Ask to Leave

If you become uncomfortable while police are questioning you, ask them if you are free to leave. If they say yes, do so and immediately contact your criminal defense lawyer. If police say no, be sure to ask them why they are stopping you from leaving and if you are under arrest.

Don’t Consent to a Search

You should also let police know you are not giving your consent to any search of yourself, your property, or your belongings. If police want to conduct a lawful search and have the evidence needed to convince a judge that a warrant is appropriate, they will obtain one.

What Shouldn’t You Do if Police Are Questioning You?

Making a mistake during police questioning could result in an arrest or criminal charges. Here are some of the top things to avoid if police are questioning you:

  • Do not provide them with any personal information beyond your name
  • Do not attempt to offer an explanation
  • Do not disrespect law-enforcement officers
  • Do not lie
  • Do not forget you have the right to remain silent
  • Do not give your consent to a search
  • Do not run from police or resist arrest

Are You Required to Answer Police Questioning?

There are limited instances in which you can be required to answer police questions. The first is when you are stopped by police and asked to identify yourself. Under the law, you must provide them with your most basic identifying information and name. Do not lie.

You may also be required to answer police questioning if you are pulled over for a traffic violation. Police can demand you show them your driver’s license, proof of insurance, and vehicle registration upon your stop. However, you do not have to answer any other questions or provide them with additional information.

Can Police Threaten You to Answer Questions?

Police have a long history of using lies, intimidation, and threats to get people to answer their questions when they have been stopped or are the subject of a police investigation. One of the most common types of police threats include the use of subpoenas.

If police threaten to get a subpoena, this is often a ploy. If police had the evidence they needed for a subpoena or a warrant, they would already have one.

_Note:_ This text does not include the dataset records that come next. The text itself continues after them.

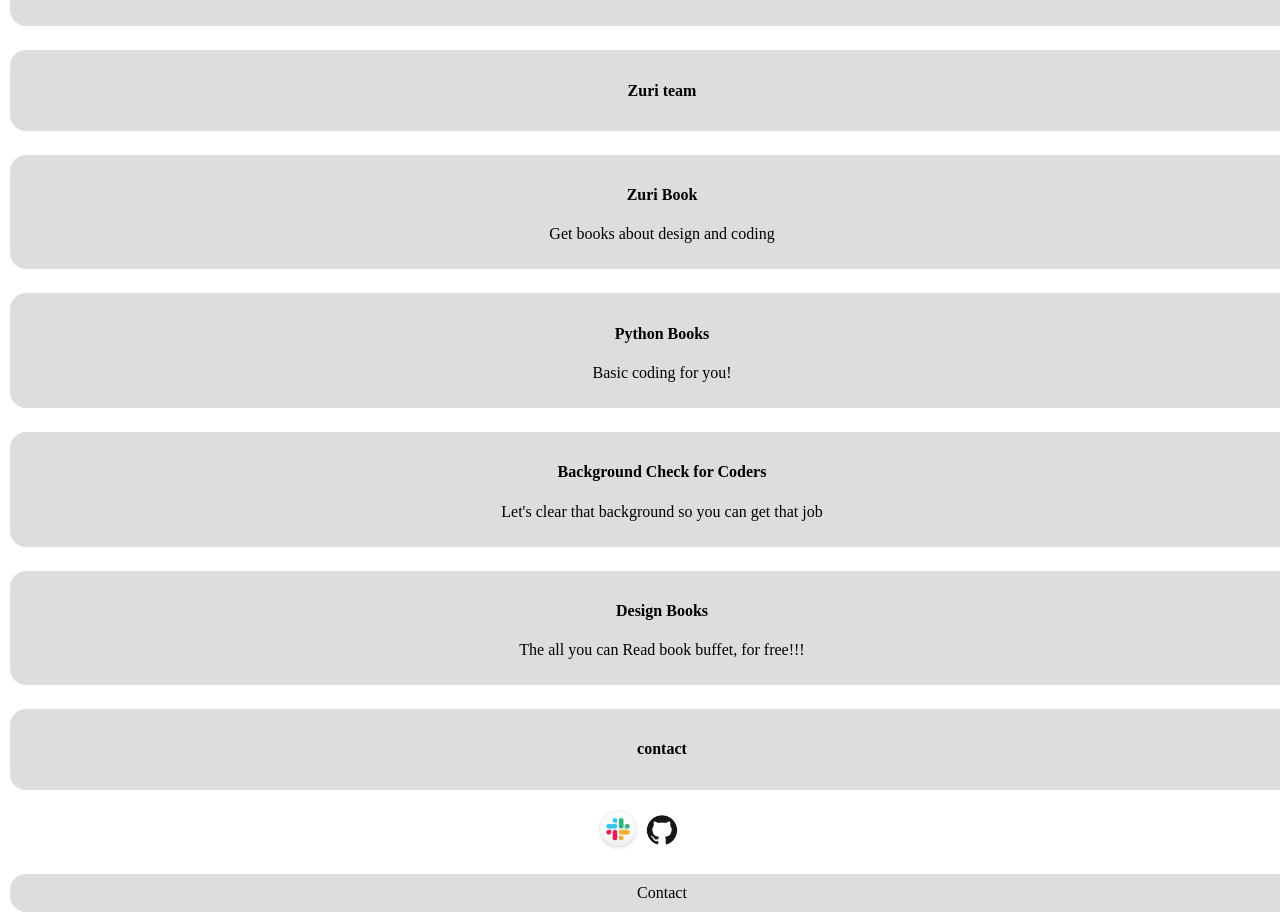
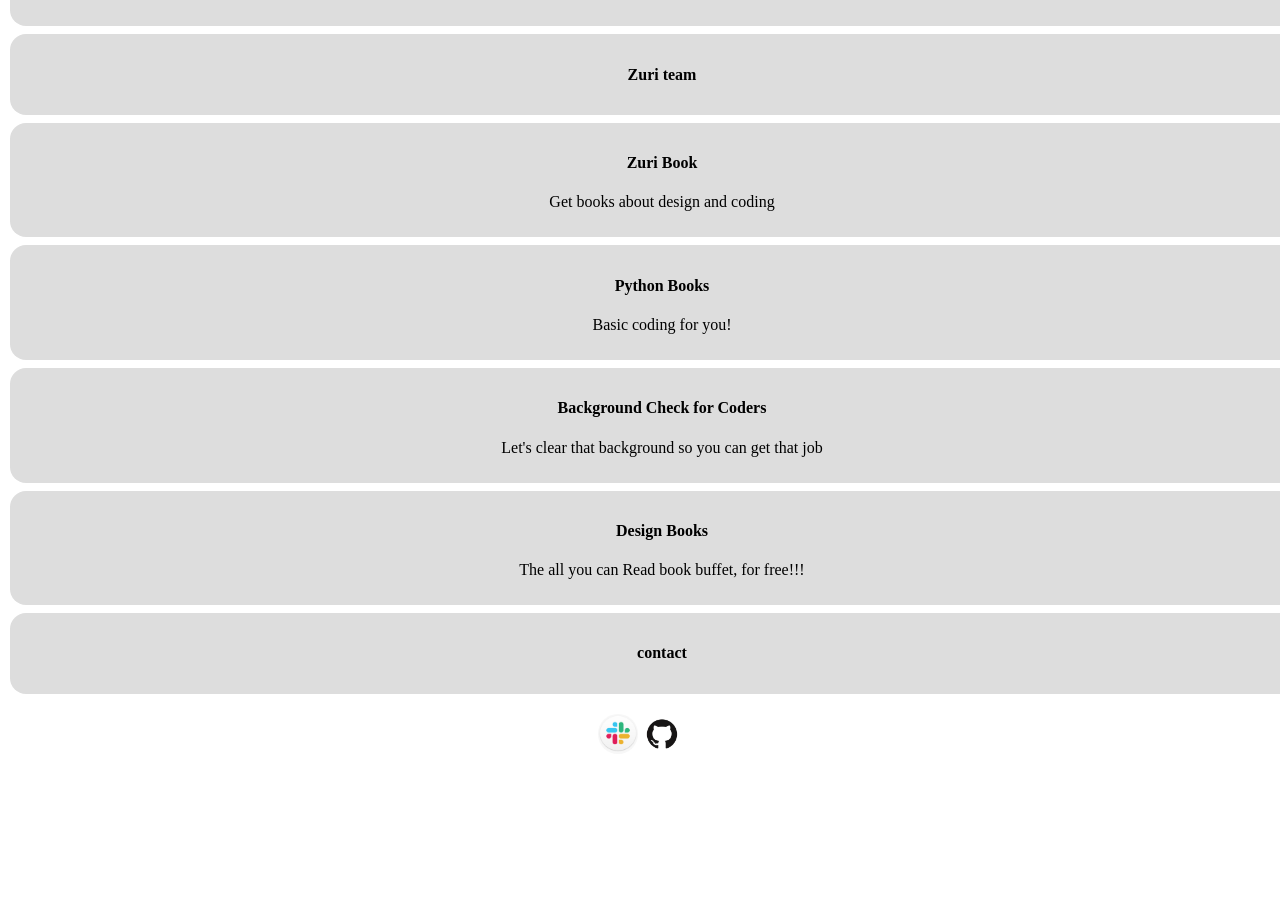
Before and after one commit to Ntshangase/webprofile, a React (Create React App) app: page / in a window 1280 px wide. Shown: the part 300-1224 px from the top of the page. After the commit the page ends 1074 px from the top, so only its background shows below. Built offline with nearby package versions, Linux system fonts and the light colour scheme.

Commit message:
Page link working beautifully

```diff
--- a/src/App.js
+++ b/src/App.js
@@ -1,29 +1,20 @@
-import { BrowserRouter as Router, Link } from "react-router-dom";
-import { Nav } from "react-bootstrap";
+import { Route, Routes } from "react-router-dom";
 import React from "react";
 import Profile from "./profile";
-
-class App extends React.Component {
-
-  constructor(props) {
-    super(props);
-    this.state = { tittle: 'contacts', path: "/contact" }
-  }
+import Contact from "./contact";
 
 
-  render() {
-    return (
-      <Router>
-        <>
-          < Profile />
-        </>
-        <Nav>
-          <Link to="/contact" id="contact">Contact</Link>
-        </Nav>
-      </Router>
-    );
-  }
+export default function App() {
 
+  return (
+    <div>
+
+      <Routes>
+      <Route path="/*" element={<Profile />} />
+      <Route path="/contact" element={<Contact />} />
+      </Routes>
+
+
+    </div>
+  )
 }
-
-export default App;
--- a/src/contact.js
+++ b/src/contact.js
@@ -1,11 +1,9 @@
 
 
-function contactPage (props) {
+export default function contactPage () {
     return (
         <div>
         <p>This page works</p>
         </div>
     )
 }
-
-export default contactPage;
--- a/src/index.js
+++ b/src/index.js
@@ -2,11 +2,14 @@ import React from 'react';
 import ReactDOM from 'react-dom/client';
 import App from './App';
 import 'bootstrap';
+import { BrowserRouter } from 'react-router-dom';
 
 
 const root = ReactDOM.createRoot(document.getElementById('root'));
 root.render(
   <React.StrictMode>
+    <BrowserRouter>
     <App />
+    </BrowserRouter>
   </React.StrictMode>
 );
--- a/src/profile.js
+++ b/src/profile.js
@@ -4,26 +4,24 @@ import slac from '/home/mntwana/webprofile/src/slack logo.png';
 import git from '/home/mntwana/webprofile/src/GitHub-logo.png'
 import './style.css';
 
-console.log(logo,slac,git);
+console.log(logo, slac, git);
 
 export default function Profile() {
   return (
     <div>
       <center>
 
-        <img id="profile__img" src={logo} alt="profile__img"/>
-        <p> <h1 id='slack'> Zulu</h1> </p>
-        <p>
+        <img id="profile__img" src={logo} alt="profile__img" />
+        <h1 id='slack'> Zulu</h1>
+
         <a id='twitter' href='https://twitter.com/elonmusk' target="blank"><h4>Twitter Link</h4></a>
-        </p>
-        <p>
-          <p> <a id='btn__zuri' href='https://training.zuri.team/' target="blank"> <h4>Zuri team</h4></a> </p>
-          <p> <a id='books' href='http://books.zuri.team/' target="blank"> <h4>Zuri Book</h4> <p>Get books about design and coding</p></a> </p>
-          <p> <a id='book__python' href='http://books.zuri.team/python-for-beginners?ref_id=Zulu' target="blank"><h4>Python Books</h4> <p>Basic coding for you! </p></a> </p>
-          <p> <a id='pitch' href='https://background.zuri.team/' target="blank"><h4>Background Check for Coders</h4> <p>Let's clear that background so you can get that job</p></a> </p>
-          <p> <a id='book__design' href='https://books.zuri.team/design-rules' target="blank"><h4>Design Books</h4> <p>The all you can Read book buffet, for free!!!</p></a> </p>
-          <p> <a id='contact' href='/contact' target="blank" > <h4>contact</h4></a> </p>
-        </p>
+        <a id='btn__zuri' href='https://training.zuri.team/' target="blank"> <h4>Zuri team</h4></a>
+        <a id='books' href='http://books.zuri.team/' target="blank"> <h4>Zuri Book</h4> <p>Get books about design and coding</p></a>
+        <a id='book__python' href='http://books.zuri.team/python-for-beginners?ref_id=Zulu' target="blank"><h4>Python Books</h4> <p>Basic coding for you! </p></a>
+        <a id='pitch' href='https://background.zuri.team/' target="blank"><h4>Background Check for Coders</h4> <p>Let's clear that background so you can get that job</p></a>
+        <a id='book__design' href='https://books.zuri.team/design-rules' target="blank"><h4>Design Books</h4> <p>The all you can Read book buffet, for free!!!</p></a>
+        <a id='contact' href='/contact' > <h4>contact</h4></a>
+
         <p> <img id='pic1' src={slac} alt='slack logo'></img> <img id='pic2' src={git} alt='github logo' ></img> </p>
       </center>
     </div>
```
Also changed, not shown: 1 other file (tests, documents, lock files or other folders).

You should refuse to answer any of their questions until your attorney is present. If police already have a subpoena, you must follow the directions included. However, if the questioning could lead to self-incrimination, you are well within your rights to refuse to answer and assert your right to remain silent.

Contact a Criminal Defense Attorney for Help Today

It is imperative that you not answer police questions without an experienced legal defender on your side. Do not put your freedom and future at risk. Contact a respected California criminal defense lawyer at Morris Law when police want to question you in a criminal case.

Schedule your free confidential case assessment as soon as today when you complete our secured contact form or call our office to get started on your case.